**Your instructions:** Where in the data below does the word "espressif" appear? Copy each line that holds it.

◇ ◇ ◇ ◇

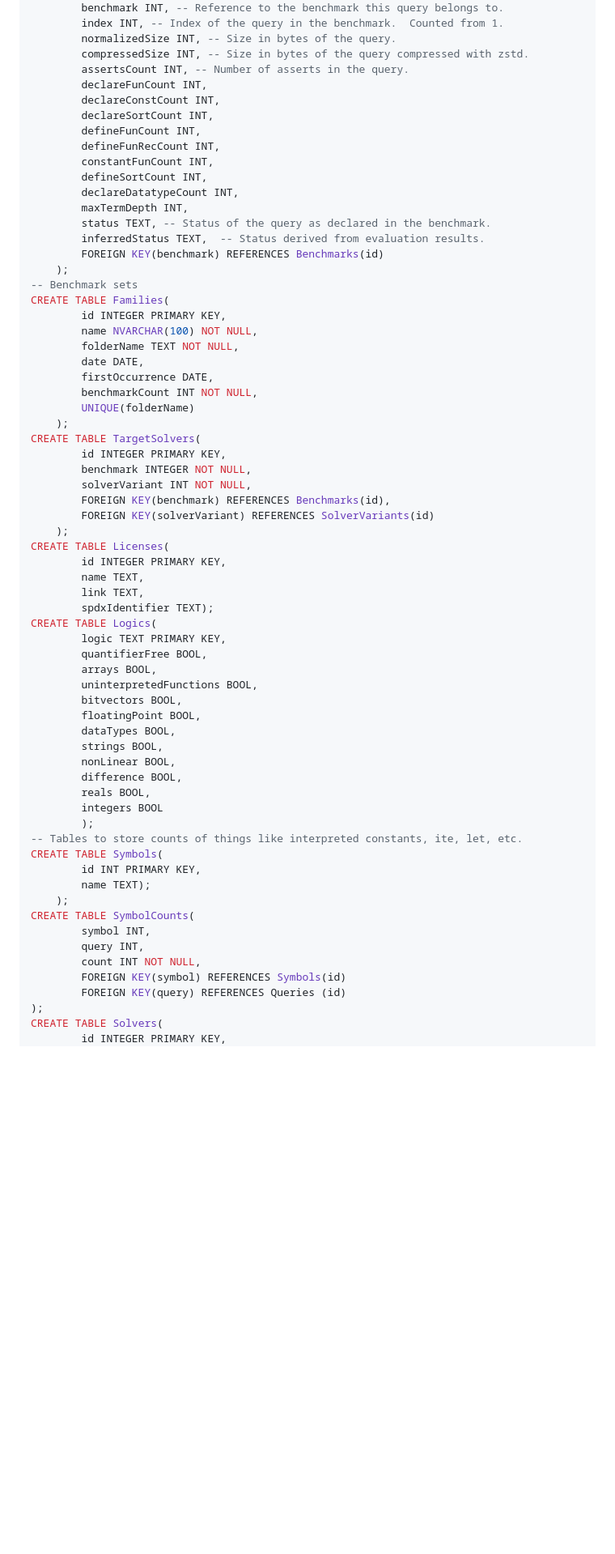
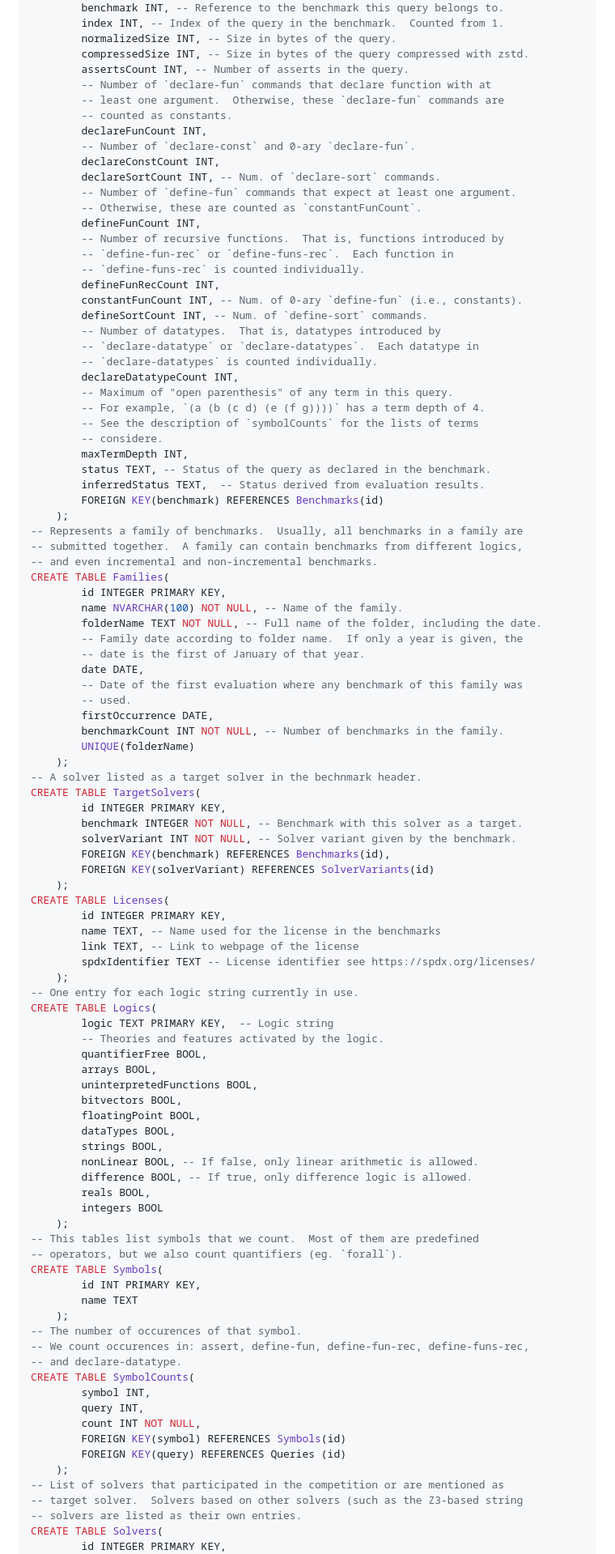
Before and after one commit to bobot/SMT-LIB-db, a Markdown page: README.md, the part around one of its changes. Shown at 81% size. Rendered like a GitHub page; blank space fills up the shorter version.

```diff
--- a/README.md
+++ b/README.md
@@ -57,43 +57,69 @@ CREATE TABLE Queries(
         normalizedSize INT, -- Size in bytes of the query.
         compressedSize INT, -- Size in bytes of the query compressed with zstd.
         assertsCount INT, -- Number of asserts in the query.
+        -- Number of `declare-fun` commands that declare function with at
+        -- least one argument.  Otherwise, these `declare-fun` commands are
+        -- counted as constants.
         declareFunCount INT,
+        -- Number of `declare-const` and 0-ary `declare-fun`.
         declareConstCount INT,
-        declareSortCount INT,
+        declareSortCount INT, -- Num. of `declare-sort` commands.
+        -- Number of `define-fun` commands that expect at least one argument.
+        -- Otherwise, these are counted as `constantFunCount`.
         defineFunCount INT,
+        -- Number of recursive functions.  That is, functions introduced by
+        -- `define-fun-rec` or `define-funs-rec`.  Each function in
+        -- `define-funs-rec` is counted individually.
         defineFunRecCount INT,
-        constantFunCount INT,
-        defineSortCount INT,
+        constantFunCount INT, -- Num. of 0-ary `define-fun` (i.e., constants).
+        defineSortCount INT, -- Num. of `define-sort` commands.
+        -- Number of datatypes.  That is, datatypes introduced by
+        -- `declare-datatype` or `declare-datatypes`.  Each datatype in
+        -- `declare-datatypes` is counted individually.
         declareDatatypeCount INT,
+        -- Maximum of "open parenthesis" of any term in this query.
+        -- For example, `(a (b (c d) (e (f g))))` has a term depth of 4.
+        -- See the description of `symbolCounts` for the lists of terms
+        -- considere.
         maxTermDepth INT,
         status TEXT, -- Status of the query as declared in the benchmark.
         inferredStatus TEXT,  -- Status derived from evaluation results.
         FOREIGN KEY(benchmark) REFERENCES Benchmarks(id)
     );
--- Benchmark sets
+-- Represents a family of benchmarks.  Usually, all benchmarks in a family are
+-- submitted together.  A family can contain benchmarks from different logics,
+-- and even incremental and non-incremental benchmarks.
 CREATE TABLE Families(
         id INTEGER PRIMARY KEY,
-        name NVARCHAR(100) NOT NULL,
-        folderName TEXT NOT NULL,
+        name NVARCHAR(100) NOT NULL, -- Name of the family.
+        folderName TEXT NOT NULL, -- Full name of the folder, including the date.
+        -- Family date according to folder name.  If only a year is given, the
+        -- date is the first of January of that year.
         date DATE,
+        -- Date of the first evaluation where any benchmark of this family was
+        -- used.
         firstOccurrence DATE,
-        benchmarkCount INT NOT NULL,
+        benchmarkCount INT NOT NULL, -- Number of benchmarks in the family.
         UNIQUE(folderName)
     );
+-- A solver listed as a target solver in the bechnmark header.
 CREATE TABLE TargetSolvers(
         id INTEGER PRIMARY KEY,
-        benchmark INTEGER NOT NULL,
-        solverVariant INT NOT NULL,
+        benchmark INTEGER NOT NULL, -- Benchmark with this solver as a target.
+        solverVariant INT NOT NULL, -- Solver variant given by the benchmark.
         FOREIGN KEY(benchmark) REFERENCES Benchmarks(id),
         FOREIGN KEY(solverVariant) REFERENCES SolverVariants(id)
     );
 CREATE TABLE Licenses(
         id INTEGER PRIMARY KEY,
-        name TEXT,
-        link TEXT,
-        spdxIdentifier TEXT);
+        name TEXT, -- Name used for the license in the benchmarks
+        link TEXT, -- Link to webpage of the license
+        spdxIdentifier TEXT -- License identifier see https://spdx.org/licenses/
+    );
+-- One entry for each logic string currently in use.
 CREATE TABLE Logics(
-        logic TEXT PRIMARY KEY,
+        logic TEXT PRIMARY KEY,  -- Logic string
+        -- Theories and features activated by the logic.
         quantifierFree BOOL,
         arrays BOOL,
         uninterpretedFunctions BOOL,
@@ -101,23 +127,30 @@ CREATE TABLE Logics(
         floatingPoint BOOL,
         dataTypes BOOL,
         strings BOOL,
-        nonLinear BOOL,
-        difference BOOL,
+        nonLinear BOOL, -- If false, only linear arithmetic is allowed.
+        difference BOOL, -- If true, only difference logic is allowed.
         reals BOOL,
         integers BOOL
-        );
--- Tables to store counts of things like interpreted constants, ite, let, etc.
+    );
+-- This tables list symbols that we count.  Most of them are predefined
+-- operators, but we also count quantifiers (eg. `forall`).
 CREATE TABLE Symbols(
         id INT PRIMARY KEY,
-        name TEXT);
+        name TEXT
     );
+-- The number of occurences of that symbol.
+-- We count occurences in: assert, define-fun, define-fun-rec, define-funs-rec,
+-- and declare-datatype.
 CREATE TABLE SymbolCounts(
         symbol INT,
         query INT,
         count INT NOT NULL,
         FOREIGN KEY(symbol) REFERENCES Symbols(id)
         FOREIGN KEY(query) REFERENCES Queries (id)
-);
+    );
+-- List of solvers that participated in the competition or are mentioned as
+-- target solver.  Solvers based on other solvers (such as the Z3-based string
+-- solvers are listed as their own entries.
 CREATE TABLE Solvers(
         id INTEGER PRIMARY KEY,
         name TEXT,
```
Also changed, not shown: other parts of README.md (+25 -15 lines).
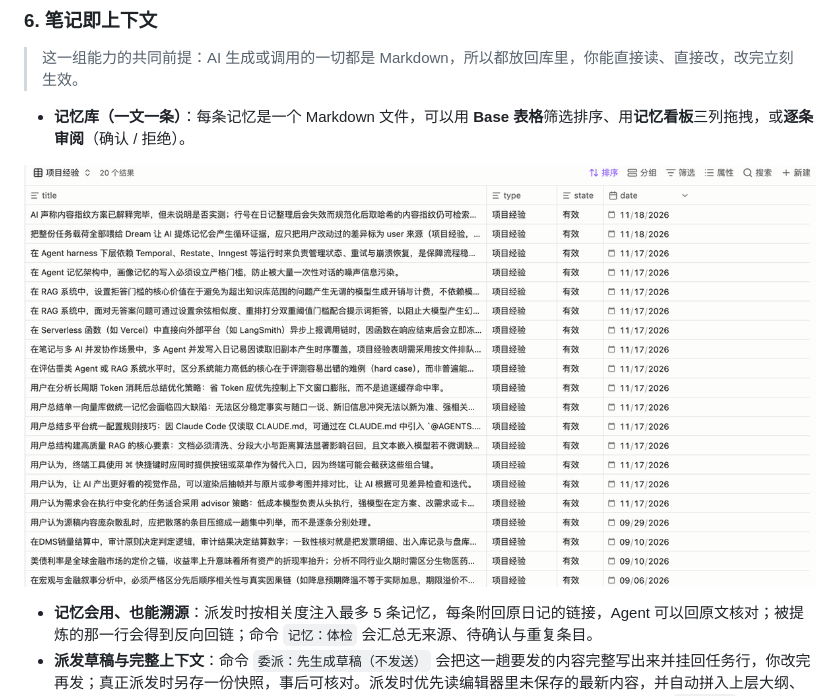
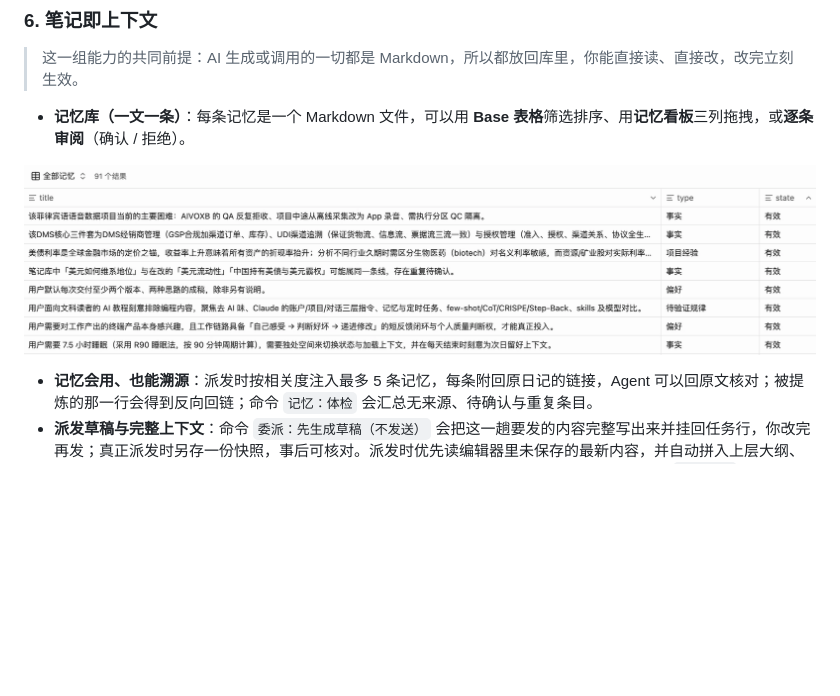
Before and after one commit to MatsuriMW/obsidian-agent-deck, a Markdown page: README.md, the part around the change. Rendered like a GitHub page; pictures changed too: assets/memory-base.png; blank space fills up the shorter version.

Commit message:
docs(readme): use the full memory library screenshot

```diff
--- a/README.md
+++ b/README.md
@@ -93,7 +93,7 @@ Agent Deck 把散落在各个客户端的 AI 会话集中到 Obsidian：哪个 A
 - **记忆库（一文一条）**：每条记忆是一个 Markdown 文件，可以用 **Base 表格**筛选排序、用**记忆看板**三列拖拽，或**逐条审阅**（确认 / 拒绝）。
 
 <p align="center">
-  <img src="assets/memory-base.png" width="820" alt="记忆库的 Base 表格：按类型和状态筛选，逐条可读可改">
+  <img src="assets/memory-base.png" width="900" alt="记忆库的 Base 表格「全部记忆」：按类型和状态筛选，逐条可读可改">
 </p>
 
 - **记忆会用、也能溯源**：派发时按相关度注入最多 5 条记忆，每条附回原日记的链接，Agent 可以回原文核对；被提炼的那一行会得到反向回链；命令 `记忆：体检` 会汇总无来源、待确认与重复条目。
```
Also changed, not shown: README.en.md (+1 -1 lines).
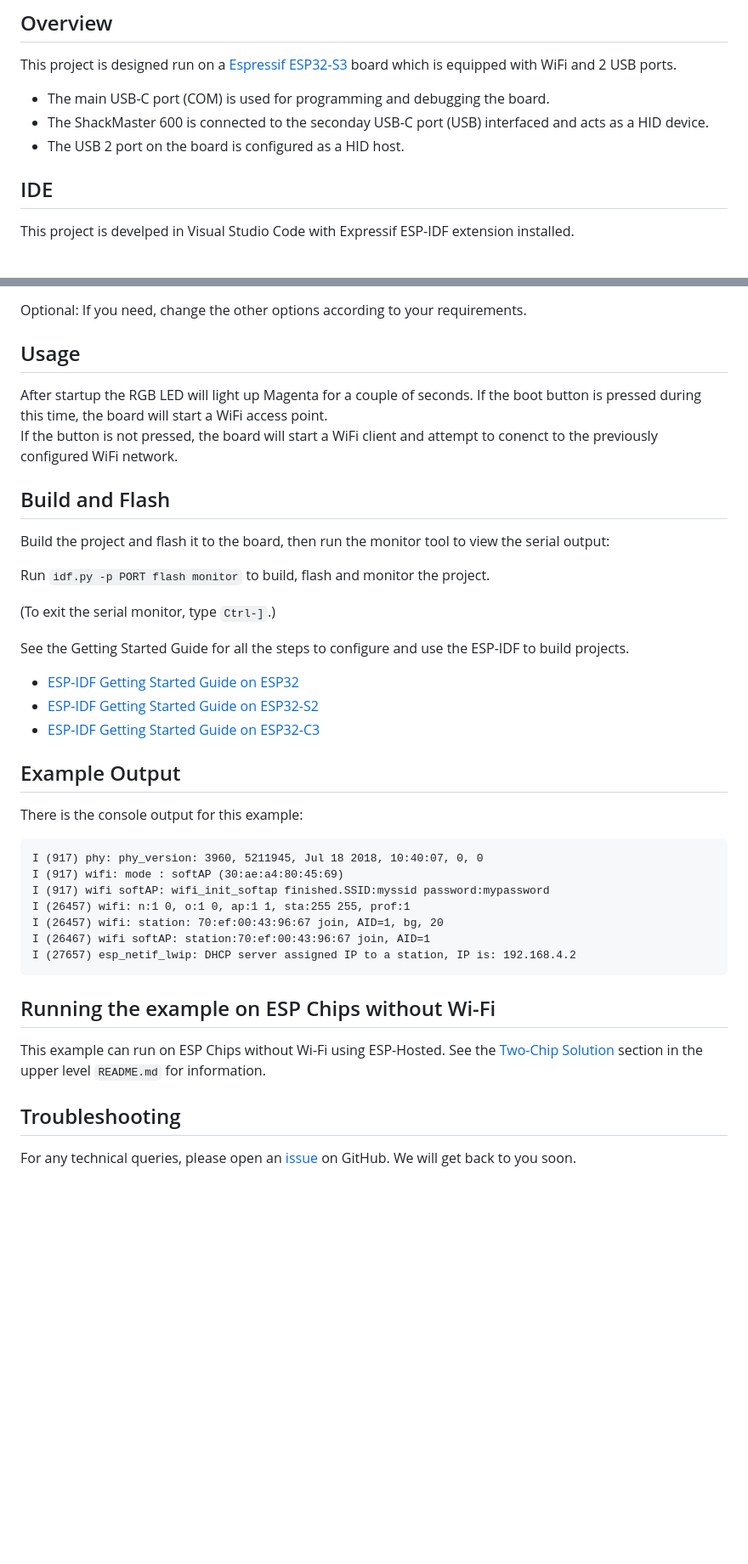
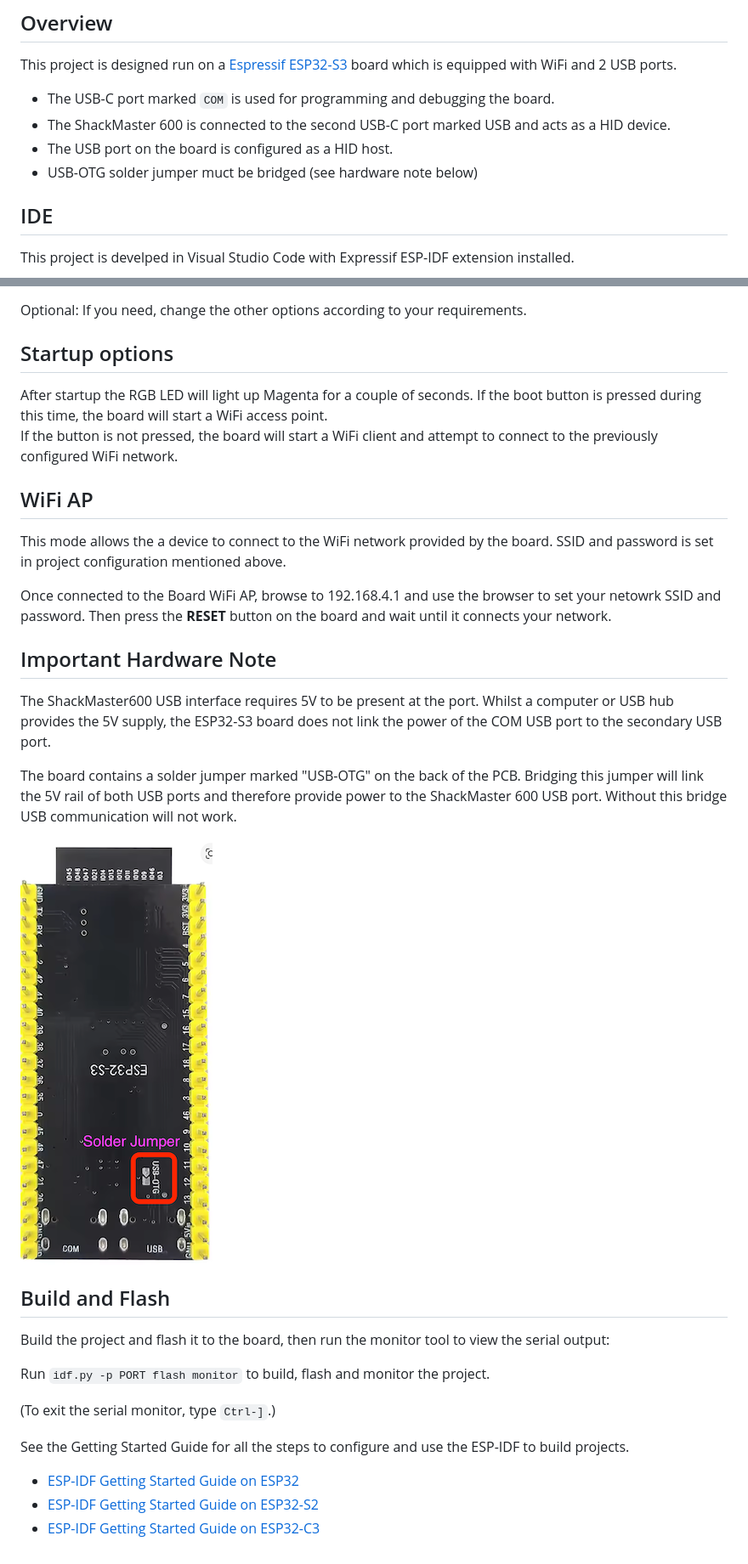
Before and after one commit to helioz2000/ShackMasterS3, a Markdown page: README.md, 2 parts joined by grey strips. Shown: that part at 85% size. Rendered like a GitHub page; pictures changed too: main/PCB_underside.png (added); blank space fills up the shorter version.

Commit message:
Documentation update
added PCB image for USB-OTG solder jumper

````diff
--- a/README.md
+++ b/README.md
@@ -8,9 +8,10 @@ Control Software
 
 This project is designed run on a [Espressif ESP32-S3](https://docs.espressif.com/projects/esp-idf/en/latest/esp32s3/get-started/)  board which is equipped with WiFi and 2 USB ports.
 
-* The main USB-C port (COM) is used for programming and debugging the board.
-* The ShackMaster 600 is connected to the seconday USB-C port (USB) interfaced and acts as a HID device.
-* The USB 2 port on the board is configured as a HID host.
+* The USB-C port marked `COM` is used for programming and debugging the board.
+* The ShackMaster 600 is connected to the second USB-C port marked USB and acts as a HID device.
+* The USB port on the board is configured as a HID host.
+* USB-OTG solder jumper muct be bridged (see hardware note below)
 
 ## IDE
 This project is develped in Visual Studio Code with Expressif ESP-IDF extension installed.
@@ -27,10 +28,24 @@ In the `WiFi Configuration` menu:
 
 Optional: If you need, change the other options according to your requirements.
 
-## Usage
+## Startup options
 
 After startup the RGB LED will light up Magenta for a couple of seconds. If the boot button is pressed during this time, the board will start a WiFi access point.
-If the button is not pressed, the board will start a WiFi client and attempt to conenct to the previously configured WiFi network.
+If the button is not pressed, the board will start a WiFi client and attempt to connect to the previously configured WiFi network.
+
+## WiFi AP
+
+This mode allows the a device to connect to the WiFi network provided by the board. SSID and password is set in project configuration mentioned above.
+
+Once connected to the Board WiFi AP, browse to 192.168.4.1 and use the browser to set your netowrk SSID and password. Then press the **RESET** button on the board and wait until it connects your network.
+
+## Important Hardware Note
+
+The ShackMaster600 USB interface requires 5V to be present at the port. Whilst a computer or USB hub provides the 5V supply, the ESP32-S3 board does not link the power of the COM USB port to the secondary USB port.
+
+The board contains a solder jumper marked "USB-OTG" on the back of the PCB. Bridging this jumper will link the 5V rail of both USB ports and therefore provide power to the ShackMaster 600 USB port. Without this bridge USB communication will not work.
+
+![ESP32-S3 PCB](main/PCB_underside.png)
 
 ## Build and Flash
 
@@ -45,25 +60,3 @@ See the Getting Started Guide for all the steps to configure and use the ESP-IDF
 * [ESP-IDF Getting Started Guide on ESP32](https://docs.espressif.com/projects/esp-idf/en/latest/esp32/get-started/index.html)
 * [ESP-IDF Getting Started Guide on ESP32-S2](https://docs.espressif.com/projects/esp-idf/en/latest/esp32s2/get-started/index.html)
 * [ESP-IDF Getting Started Guide on ESP32-C3](https://docs.espressif.com/projects/esp-idf/en/latest/esp32c3/get-started/index.html)
-
-## Example Output
-
-There is the console output for this example:
-
-```
-I (917) phy: phy_version: 3960, 5211945, Jul 18 2018, 10:40:07, 0, 0
-I (917) wifi: mode : softAP (30:ae:a4:80:45:69)
-I (917) wifi softAP: wifi_init_softap finished.SSID:myssid password:mypassword
-I (26457) wifi: n:1 0, o:1 0, ap:1 1, sta:255 255, prof:1
-I (26457) wifi: station: 70:ef:00:43:96:67 join, AID=1, bg, 20
-I (26467) wifi softAP: station:70:ef:00:43:96:67 join, AID=1
-I (27657) esp_netif_lwip: DHCP server assigned IP to a station, IP is: 192.168.4.2
-```
-
-## Running the example on ESP Chips without Wi-Fi
-
-This example can run on ESP Chips without Wi-Fi using ESP-Hosted. See the [Two-Chip Solution](../../README.md#wi-fi-examples-with-two-chip-solution) section in the upper level `README.md` for information.
-
-## Troubleshooting
-
-For any technical queries, please open an [issue](https://github.com/espressif/esp-idf/issues) on GitHub. We will get back to you soon.
````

◇ ◇ ◇ ◇

**Your response:**
 This project is designed run on a [Espressif ESP32-S3](https://docs.espressif.com/projects/esp-idf/en/latest/esp32s3/get-started/)  board which is equipped with WiFi and 2 USB ports.
 * [ESP-IDF Getting Started Guide on ESP32](https://docs.espressif.com/projects/esp-idf/en/latest/esp32/get-started/index.html)
 * [ESP-IDF Getting Started Guide on ESP32-S2](https://docs.espressif.com/projects/esp-idf/en/latest/esp32s2/get-started/index.html)
 * [ESP-IDF Getting Started Guide on ESP32-C3](https://docs.espressif.com/projects/esp-idf/en/latest/esp32c3/get-started/index.html)
-For any technical queries, please open an [issue](https://github.com/espressif/esp-idf/issues) on GitHub. We will get back to you soon.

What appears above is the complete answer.